-- Working data follows --
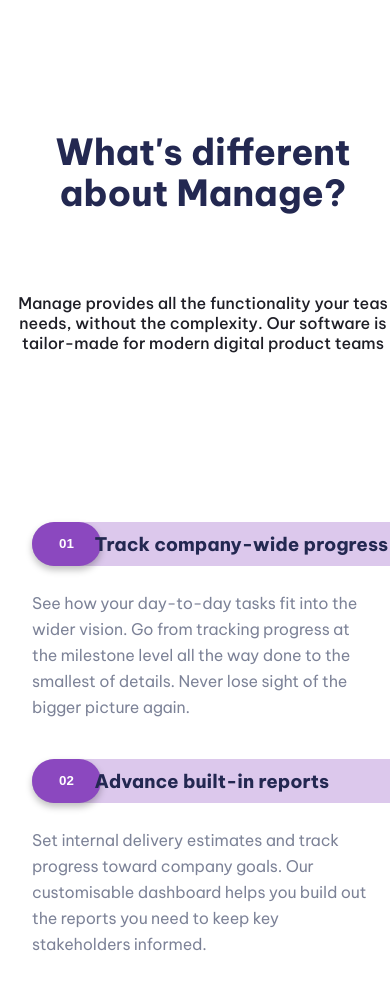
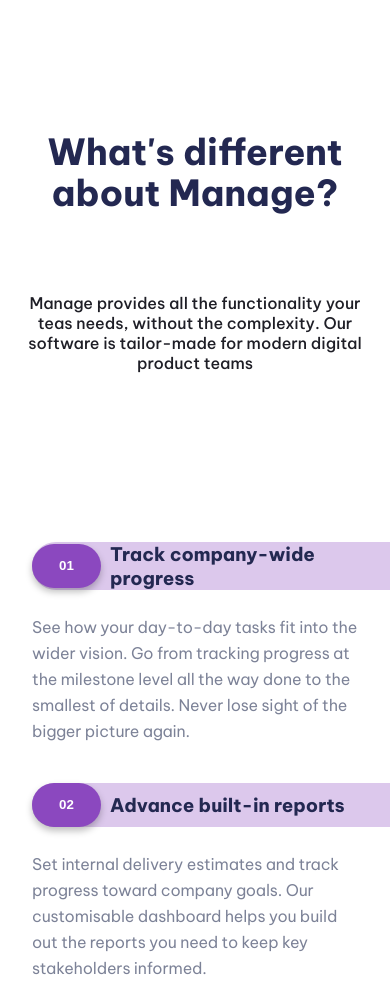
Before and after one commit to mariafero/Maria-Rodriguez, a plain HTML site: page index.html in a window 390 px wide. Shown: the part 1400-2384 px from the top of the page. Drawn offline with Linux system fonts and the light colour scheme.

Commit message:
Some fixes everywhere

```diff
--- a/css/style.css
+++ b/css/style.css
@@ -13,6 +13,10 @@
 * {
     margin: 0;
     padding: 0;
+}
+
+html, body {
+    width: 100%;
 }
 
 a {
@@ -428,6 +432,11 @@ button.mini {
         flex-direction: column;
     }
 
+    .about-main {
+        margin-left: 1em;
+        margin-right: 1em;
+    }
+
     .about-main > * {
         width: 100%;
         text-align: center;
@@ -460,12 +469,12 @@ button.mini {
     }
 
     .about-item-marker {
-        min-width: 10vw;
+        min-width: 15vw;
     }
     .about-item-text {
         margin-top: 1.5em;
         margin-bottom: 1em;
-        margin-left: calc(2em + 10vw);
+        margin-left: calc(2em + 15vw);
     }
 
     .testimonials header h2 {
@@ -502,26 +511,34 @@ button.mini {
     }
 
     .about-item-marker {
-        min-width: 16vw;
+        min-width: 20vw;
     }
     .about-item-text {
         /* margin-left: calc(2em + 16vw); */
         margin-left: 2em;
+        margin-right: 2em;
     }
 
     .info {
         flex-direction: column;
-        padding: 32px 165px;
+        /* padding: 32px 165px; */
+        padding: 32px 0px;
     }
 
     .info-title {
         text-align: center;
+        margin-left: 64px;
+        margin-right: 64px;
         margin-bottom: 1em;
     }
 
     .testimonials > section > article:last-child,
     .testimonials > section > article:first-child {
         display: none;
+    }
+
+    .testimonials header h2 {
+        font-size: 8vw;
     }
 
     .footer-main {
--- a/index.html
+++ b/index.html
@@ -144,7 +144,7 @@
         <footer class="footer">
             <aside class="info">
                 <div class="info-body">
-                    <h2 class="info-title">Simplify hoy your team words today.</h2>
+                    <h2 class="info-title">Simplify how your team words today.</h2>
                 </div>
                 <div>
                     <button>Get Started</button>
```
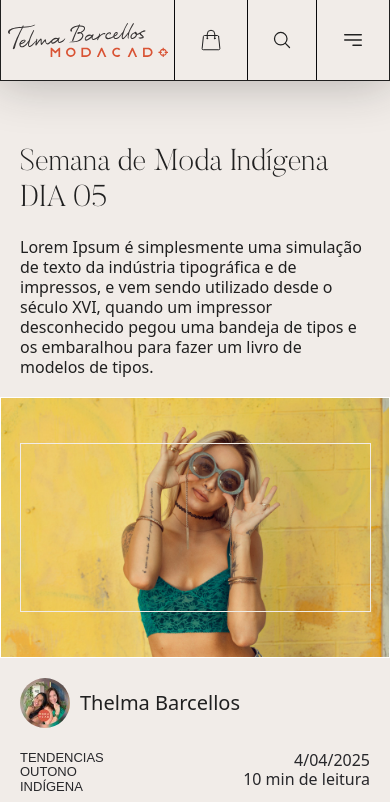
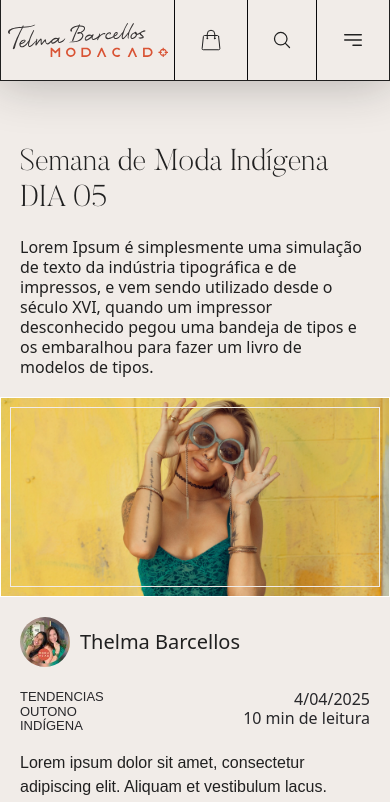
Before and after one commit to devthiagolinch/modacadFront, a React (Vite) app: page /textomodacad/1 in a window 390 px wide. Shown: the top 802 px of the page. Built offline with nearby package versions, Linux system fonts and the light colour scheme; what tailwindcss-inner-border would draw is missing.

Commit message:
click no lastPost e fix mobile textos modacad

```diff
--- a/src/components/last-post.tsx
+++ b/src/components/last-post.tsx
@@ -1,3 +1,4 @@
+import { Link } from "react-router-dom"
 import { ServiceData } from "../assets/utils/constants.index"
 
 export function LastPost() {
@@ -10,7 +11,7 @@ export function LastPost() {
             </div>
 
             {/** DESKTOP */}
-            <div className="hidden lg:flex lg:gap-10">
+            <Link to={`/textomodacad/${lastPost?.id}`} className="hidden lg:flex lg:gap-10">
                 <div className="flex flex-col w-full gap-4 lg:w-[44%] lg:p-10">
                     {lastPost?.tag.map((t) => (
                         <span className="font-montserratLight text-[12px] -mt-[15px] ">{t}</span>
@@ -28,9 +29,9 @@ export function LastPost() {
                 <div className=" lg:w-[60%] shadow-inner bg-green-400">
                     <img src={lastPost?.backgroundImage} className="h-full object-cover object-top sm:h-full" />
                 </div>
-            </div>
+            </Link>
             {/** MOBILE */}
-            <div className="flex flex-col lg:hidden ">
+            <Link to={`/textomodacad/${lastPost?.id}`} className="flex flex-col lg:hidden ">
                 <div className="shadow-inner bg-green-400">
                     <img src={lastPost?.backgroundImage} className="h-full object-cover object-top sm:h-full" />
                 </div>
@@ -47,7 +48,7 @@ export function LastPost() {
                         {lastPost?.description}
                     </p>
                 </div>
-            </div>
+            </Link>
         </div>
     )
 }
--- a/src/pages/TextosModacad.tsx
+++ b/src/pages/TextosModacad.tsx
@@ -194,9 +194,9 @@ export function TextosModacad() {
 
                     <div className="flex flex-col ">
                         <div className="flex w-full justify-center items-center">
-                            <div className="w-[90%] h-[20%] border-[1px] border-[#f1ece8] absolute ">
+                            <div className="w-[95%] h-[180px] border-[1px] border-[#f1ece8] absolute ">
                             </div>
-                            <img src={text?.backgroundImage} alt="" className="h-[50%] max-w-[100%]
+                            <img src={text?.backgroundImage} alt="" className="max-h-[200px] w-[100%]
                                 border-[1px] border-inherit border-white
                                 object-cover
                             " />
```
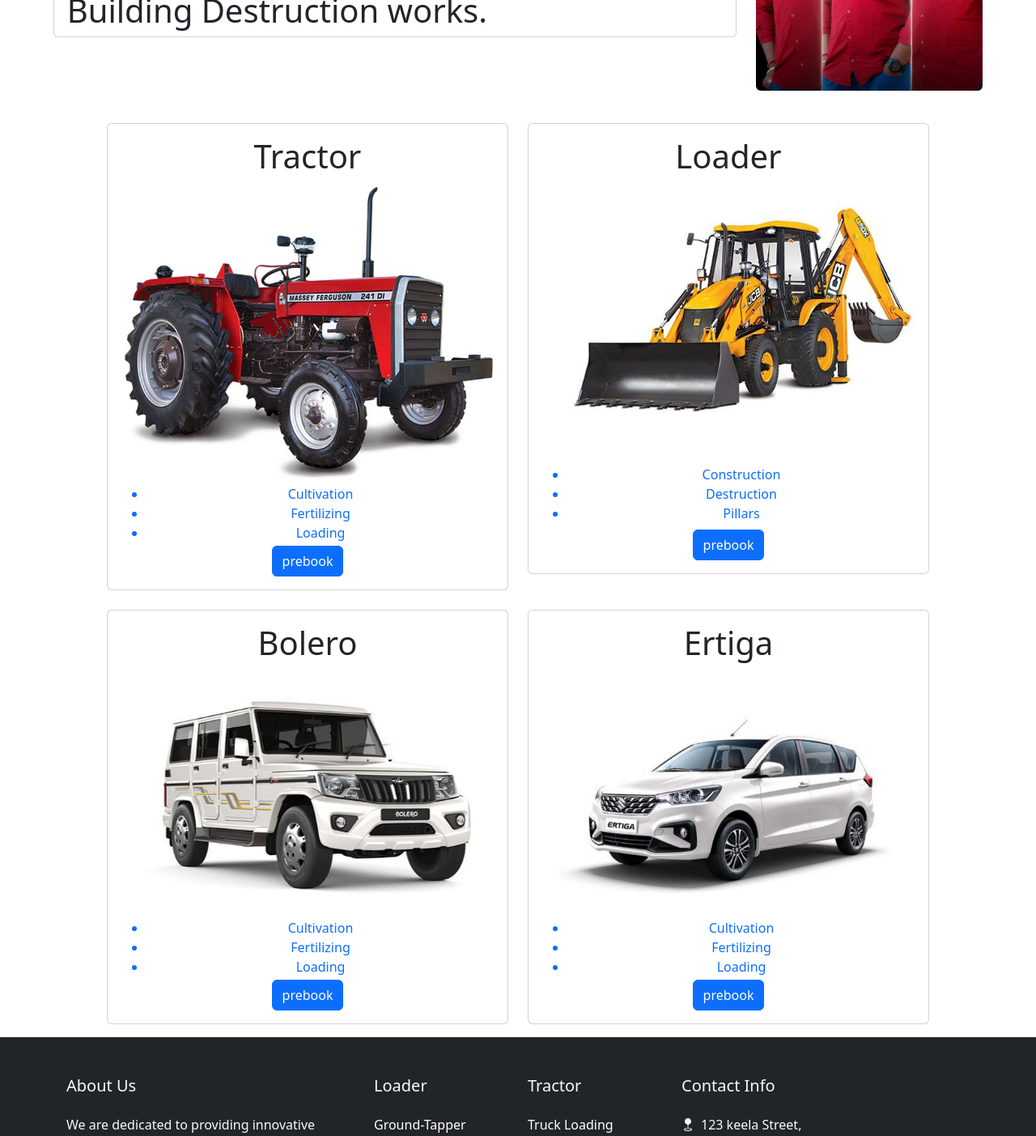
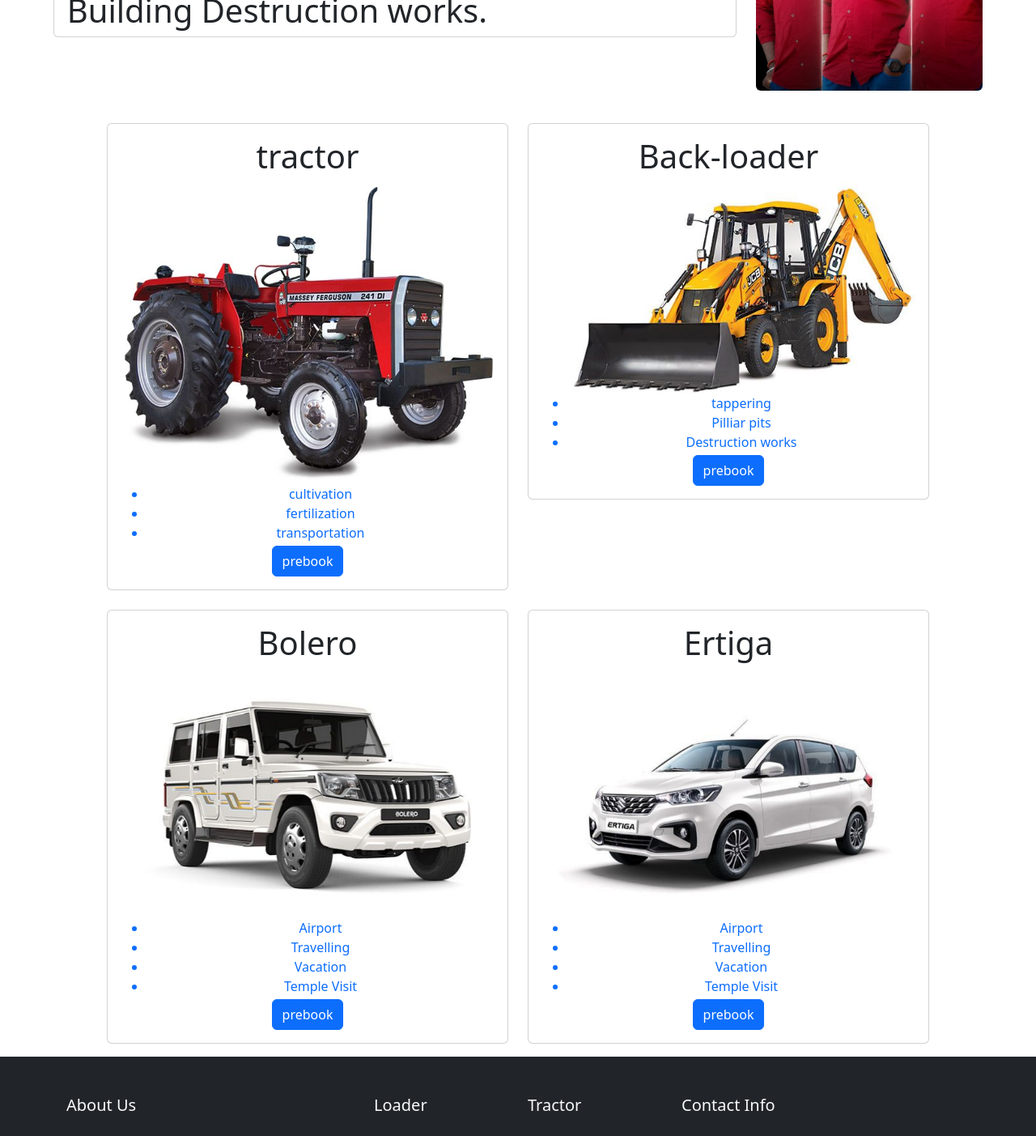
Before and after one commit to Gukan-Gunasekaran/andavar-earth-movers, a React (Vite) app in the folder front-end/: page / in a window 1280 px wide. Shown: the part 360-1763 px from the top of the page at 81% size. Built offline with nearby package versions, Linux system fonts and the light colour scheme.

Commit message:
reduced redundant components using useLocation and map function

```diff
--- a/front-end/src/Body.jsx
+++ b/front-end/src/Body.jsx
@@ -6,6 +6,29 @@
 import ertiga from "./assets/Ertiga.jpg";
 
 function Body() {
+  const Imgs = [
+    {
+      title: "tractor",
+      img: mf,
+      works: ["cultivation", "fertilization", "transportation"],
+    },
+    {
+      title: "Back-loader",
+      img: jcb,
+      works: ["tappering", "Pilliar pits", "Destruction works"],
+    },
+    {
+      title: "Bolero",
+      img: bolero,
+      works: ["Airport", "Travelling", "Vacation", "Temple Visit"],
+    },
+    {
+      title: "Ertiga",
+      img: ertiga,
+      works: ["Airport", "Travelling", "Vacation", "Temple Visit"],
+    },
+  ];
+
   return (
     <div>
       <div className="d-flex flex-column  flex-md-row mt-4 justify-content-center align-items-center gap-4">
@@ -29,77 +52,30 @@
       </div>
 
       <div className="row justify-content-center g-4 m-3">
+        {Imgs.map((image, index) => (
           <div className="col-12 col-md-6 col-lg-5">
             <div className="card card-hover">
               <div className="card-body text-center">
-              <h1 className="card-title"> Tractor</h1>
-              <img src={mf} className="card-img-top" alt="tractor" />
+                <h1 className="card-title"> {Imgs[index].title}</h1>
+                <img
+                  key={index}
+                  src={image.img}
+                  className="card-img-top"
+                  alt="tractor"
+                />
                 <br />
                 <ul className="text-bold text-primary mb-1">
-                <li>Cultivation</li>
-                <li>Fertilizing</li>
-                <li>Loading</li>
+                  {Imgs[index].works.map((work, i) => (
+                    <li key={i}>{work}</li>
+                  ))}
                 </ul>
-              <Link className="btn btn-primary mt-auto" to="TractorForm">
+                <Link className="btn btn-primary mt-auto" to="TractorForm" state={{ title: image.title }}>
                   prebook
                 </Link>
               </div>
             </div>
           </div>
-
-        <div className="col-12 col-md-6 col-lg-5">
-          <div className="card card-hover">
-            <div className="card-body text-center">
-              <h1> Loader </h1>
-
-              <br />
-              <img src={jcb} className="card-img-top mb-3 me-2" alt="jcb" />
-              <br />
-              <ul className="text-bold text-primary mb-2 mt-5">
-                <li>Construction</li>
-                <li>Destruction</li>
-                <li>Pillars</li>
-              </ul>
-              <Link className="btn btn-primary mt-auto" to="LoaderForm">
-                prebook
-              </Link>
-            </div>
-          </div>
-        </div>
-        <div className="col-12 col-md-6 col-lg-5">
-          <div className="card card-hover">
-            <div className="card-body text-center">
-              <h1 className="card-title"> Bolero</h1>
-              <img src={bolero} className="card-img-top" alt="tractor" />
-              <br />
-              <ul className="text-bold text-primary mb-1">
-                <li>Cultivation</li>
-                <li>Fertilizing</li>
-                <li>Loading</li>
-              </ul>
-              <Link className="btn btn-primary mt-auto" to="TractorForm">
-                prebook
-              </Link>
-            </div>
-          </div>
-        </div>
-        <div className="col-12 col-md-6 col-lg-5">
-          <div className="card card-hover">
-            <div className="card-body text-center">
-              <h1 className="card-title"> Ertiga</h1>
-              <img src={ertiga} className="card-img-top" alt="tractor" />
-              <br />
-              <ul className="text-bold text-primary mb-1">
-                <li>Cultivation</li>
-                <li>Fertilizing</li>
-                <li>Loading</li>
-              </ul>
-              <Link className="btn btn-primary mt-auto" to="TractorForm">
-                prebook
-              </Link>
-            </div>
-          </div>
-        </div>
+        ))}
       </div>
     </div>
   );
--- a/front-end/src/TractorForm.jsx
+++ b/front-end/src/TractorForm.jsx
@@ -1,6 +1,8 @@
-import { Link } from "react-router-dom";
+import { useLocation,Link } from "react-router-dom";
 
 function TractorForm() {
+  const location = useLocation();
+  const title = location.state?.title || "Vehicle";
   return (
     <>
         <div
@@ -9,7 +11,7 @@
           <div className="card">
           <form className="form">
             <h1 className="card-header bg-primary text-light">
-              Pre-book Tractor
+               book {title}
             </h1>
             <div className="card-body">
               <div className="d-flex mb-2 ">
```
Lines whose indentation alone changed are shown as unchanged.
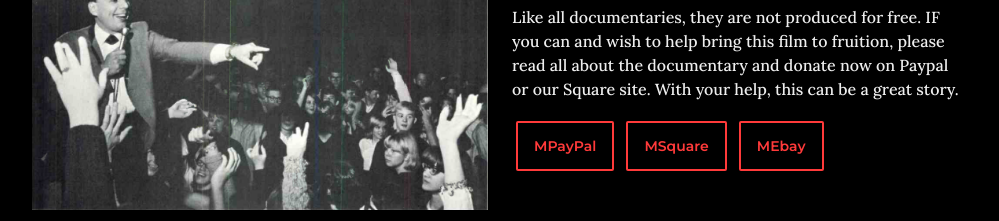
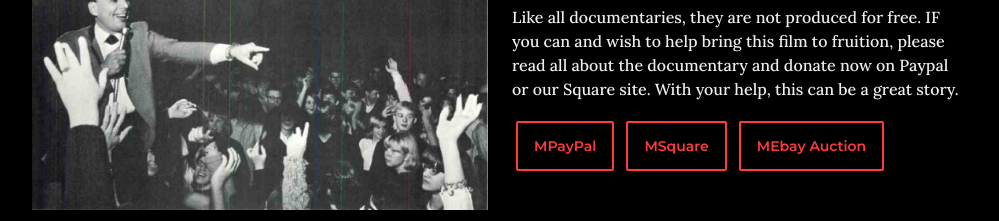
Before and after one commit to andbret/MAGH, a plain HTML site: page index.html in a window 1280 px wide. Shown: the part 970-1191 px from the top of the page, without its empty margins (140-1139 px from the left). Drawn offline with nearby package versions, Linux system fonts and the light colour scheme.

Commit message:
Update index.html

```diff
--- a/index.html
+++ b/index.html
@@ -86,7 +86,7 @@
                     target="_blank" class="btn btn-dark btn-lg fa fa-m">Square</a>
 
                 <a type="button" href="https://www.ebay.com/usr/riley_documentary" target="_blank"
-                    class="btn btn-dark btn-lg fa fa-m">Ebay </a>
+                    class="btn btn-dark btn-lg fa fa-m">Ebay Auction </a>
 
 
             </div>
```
-- Working data concluded --
The task
In the records above, some lines hold the word "info"; copy each such line.

Result of this exercise
     .info {
     .info-title {
             <aside class="info">
                 <div class="info-body">
-                    <h2 class="info-title">Simplify hoy your team words today.</h2>
+                    <h2 class="info-title">Simplify how your team words today.</h2>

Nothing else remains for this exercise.